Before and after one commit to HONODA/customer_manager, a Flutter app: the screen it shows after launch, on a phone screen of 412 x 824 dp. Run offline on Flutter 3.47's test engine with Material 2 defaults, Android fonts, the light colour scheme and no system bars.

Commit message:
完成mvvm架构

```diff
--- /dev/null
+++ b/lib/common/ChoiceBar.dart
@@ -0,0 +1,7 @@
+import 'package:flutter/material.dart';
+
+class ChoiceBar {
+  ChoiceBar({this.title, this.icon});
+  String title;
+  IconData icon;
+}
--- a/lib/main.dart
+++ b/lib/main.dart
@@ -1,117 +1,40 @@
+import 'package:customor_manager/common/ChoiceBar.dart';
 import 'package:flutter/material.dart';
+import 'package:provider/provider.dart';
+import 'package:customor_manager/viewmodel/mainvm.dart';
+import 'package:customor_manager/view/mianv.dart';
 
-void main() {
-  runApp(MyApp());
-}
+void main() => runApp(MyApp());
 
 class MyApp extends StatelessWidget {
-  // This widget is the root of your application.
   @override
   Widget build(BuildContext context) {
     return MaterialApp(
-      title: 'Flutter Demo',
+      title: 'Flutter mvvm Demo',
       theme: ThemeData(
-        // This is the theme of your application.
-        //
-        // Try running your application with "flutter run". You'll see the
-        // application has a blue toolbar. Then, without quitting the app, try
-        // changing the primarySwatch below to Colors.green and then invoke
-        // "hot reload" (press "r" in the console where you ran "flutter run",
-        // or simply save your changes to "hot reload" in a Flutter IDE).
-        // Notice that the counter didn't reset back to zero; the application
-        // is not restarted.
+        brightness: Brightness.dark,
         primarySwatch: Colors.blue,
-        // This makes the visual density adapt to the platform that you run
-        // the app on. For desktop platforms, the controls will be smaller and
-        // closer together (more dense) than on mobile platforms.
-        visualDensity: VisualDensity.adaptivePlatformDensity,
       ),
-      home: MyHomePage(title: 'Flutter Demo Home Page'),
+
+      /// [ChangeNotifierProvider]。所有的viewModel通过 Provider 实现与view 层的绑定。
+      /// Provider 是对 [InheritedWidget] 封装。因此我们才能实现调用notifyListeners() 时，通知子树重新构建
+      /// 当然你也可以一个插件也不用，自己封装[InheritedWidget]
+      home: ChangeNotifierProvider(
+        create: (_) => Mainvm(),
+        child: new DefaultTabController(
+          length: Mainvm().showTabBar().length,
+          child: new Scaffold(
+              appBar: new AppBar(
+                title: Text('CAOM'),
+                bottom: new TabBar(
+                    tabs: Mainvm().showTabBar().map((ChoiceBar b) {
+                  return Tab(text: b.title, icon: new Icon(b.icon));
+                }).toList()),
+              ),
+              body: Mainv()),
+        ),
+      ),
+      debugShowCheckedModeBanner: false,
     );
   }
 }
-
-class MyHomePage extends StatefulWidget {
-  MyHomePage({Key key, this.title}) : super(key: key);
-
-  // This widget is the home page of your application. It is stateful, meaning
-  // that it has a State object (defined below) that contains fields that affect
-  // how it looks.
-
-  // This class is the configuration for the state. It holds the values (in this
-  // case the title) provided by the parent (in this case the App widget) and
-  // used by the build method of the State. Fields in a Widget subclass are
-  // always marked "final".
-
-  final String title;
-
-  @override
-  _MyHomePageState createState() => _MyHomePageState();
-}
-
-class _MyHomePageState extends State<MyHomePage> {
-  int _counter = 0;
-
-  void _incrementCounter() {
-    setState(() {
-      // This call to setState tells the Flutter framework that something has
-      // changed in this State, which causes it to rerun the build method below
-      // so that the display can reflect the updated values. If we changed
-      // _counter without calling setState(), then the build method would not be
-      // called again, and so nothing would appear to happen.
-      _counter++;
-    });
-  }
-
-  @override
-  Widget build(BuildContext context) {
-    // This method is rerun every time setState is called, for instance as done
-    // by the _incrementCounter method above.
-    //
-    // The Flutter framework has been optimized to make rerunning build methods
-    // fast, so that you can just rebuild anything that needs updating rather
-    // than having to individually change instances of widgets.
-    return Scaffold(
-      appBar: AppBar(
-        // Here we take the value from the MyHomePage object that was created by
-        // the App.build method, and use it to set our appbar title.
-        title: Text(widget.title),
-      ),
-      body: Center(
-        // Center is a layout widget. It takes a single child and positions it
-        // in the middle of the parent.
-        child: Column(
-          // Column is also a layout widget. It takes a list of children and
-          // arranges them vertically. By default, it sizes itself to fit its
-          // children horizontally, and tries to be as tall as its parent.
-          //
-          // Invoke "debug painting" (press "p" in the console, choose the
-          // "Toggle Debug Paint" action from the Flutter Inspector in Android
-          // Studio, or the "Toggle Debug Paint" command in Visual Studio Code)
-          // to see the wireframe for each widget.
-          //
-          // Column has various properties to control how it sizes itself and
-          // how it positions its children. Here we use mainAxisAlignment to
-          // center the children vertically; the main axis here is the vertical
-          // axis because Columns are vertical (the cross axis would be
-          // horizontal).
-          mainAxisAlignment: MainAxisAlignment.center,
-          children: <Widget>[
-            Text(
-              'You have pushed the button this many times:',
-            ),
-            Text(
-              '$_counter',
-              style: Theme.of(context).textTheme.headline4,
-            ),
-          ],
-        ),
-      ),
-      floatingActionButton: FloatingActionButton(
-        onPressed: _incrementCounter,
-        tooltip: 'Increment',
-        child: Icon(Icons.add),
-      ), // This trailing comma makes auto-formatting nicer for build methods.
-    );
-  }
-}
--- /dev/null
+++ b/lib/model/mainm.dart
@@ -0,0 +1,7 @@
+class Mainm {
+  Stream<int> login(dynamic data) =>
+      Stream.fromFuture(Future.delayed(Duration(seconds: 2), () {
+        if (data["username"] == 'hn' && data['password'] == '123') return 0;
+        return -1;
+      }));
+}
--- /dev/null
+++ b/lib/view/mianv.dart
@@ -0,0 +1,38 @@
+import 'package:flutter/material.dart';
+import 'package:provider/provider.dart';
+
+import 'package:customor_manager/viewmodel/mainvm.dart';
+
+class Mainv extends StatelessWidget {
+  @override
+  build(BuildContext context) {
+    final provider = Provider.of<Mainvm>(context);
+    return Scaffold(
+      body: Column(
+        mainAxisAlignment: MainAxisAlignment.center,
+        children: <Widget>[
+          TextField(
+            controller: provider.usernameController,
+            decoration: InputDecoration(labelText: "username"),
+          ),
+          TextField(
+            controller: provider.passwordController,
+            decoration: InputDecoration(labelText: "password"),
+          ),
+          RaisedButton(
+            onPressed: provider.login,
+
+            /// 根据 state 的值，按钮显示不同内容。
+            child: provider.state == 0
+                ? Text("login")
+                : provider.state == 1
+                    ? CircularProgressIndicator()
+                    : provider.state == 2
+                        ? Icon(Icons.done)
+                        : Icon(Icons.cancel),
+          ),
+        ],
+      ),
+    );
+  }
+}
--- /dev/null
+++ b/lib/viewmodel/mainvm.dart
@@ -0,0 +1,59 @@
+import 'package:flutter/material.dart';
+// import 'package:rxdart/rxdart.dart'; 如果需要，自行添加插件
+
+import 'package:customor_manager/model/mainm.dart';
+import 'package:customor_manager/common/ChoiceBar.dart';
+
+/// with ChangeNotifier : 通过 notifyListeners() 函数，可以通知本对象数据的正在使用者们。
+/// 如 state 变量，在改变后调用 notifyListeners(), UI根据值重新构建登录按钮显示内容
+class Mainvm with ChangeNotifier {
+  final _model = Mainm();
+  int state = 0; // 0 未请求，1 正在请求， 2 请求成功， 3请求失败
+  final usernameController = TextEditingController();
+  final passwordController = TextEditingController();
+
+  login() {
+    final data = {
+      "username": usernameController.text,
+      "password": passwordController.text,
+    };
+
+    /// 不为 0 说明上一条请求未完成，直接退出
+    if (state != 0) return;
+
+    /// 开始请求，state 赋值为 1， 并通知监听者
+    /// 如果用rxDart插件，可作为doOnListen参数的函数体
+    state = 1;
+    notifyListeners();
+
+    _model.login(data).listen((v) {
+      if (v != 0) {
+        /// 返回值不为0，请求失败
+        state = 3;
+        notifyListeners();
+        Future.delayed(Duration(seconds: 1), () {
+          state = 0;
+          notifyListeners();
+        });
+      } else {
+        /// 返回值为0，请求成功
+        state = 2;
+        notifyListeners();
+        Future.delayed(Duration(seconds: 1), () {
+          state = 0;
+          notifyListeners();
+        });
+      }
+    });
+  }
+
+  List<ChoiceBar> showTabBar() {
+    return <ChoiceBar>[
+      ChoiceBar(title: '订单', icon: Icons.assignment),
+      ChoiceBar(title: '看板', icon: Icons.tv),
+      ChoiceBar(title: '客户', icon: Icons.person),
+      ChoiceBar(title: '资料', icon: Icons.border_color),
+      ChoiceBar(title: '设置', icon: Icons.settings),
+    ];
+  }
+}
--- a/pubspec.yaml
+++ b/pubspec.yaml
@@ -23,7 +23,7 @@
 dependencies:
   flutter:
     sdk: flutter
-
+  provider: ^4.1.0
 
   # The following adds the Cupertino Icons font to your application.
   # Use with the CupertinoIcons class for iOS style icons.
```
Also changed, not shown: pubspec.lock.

YOUR ASSIGNMENT: Matching lines for the string "called": work out how many the records contain and write only the number.

WRITTEN ANSWER: 2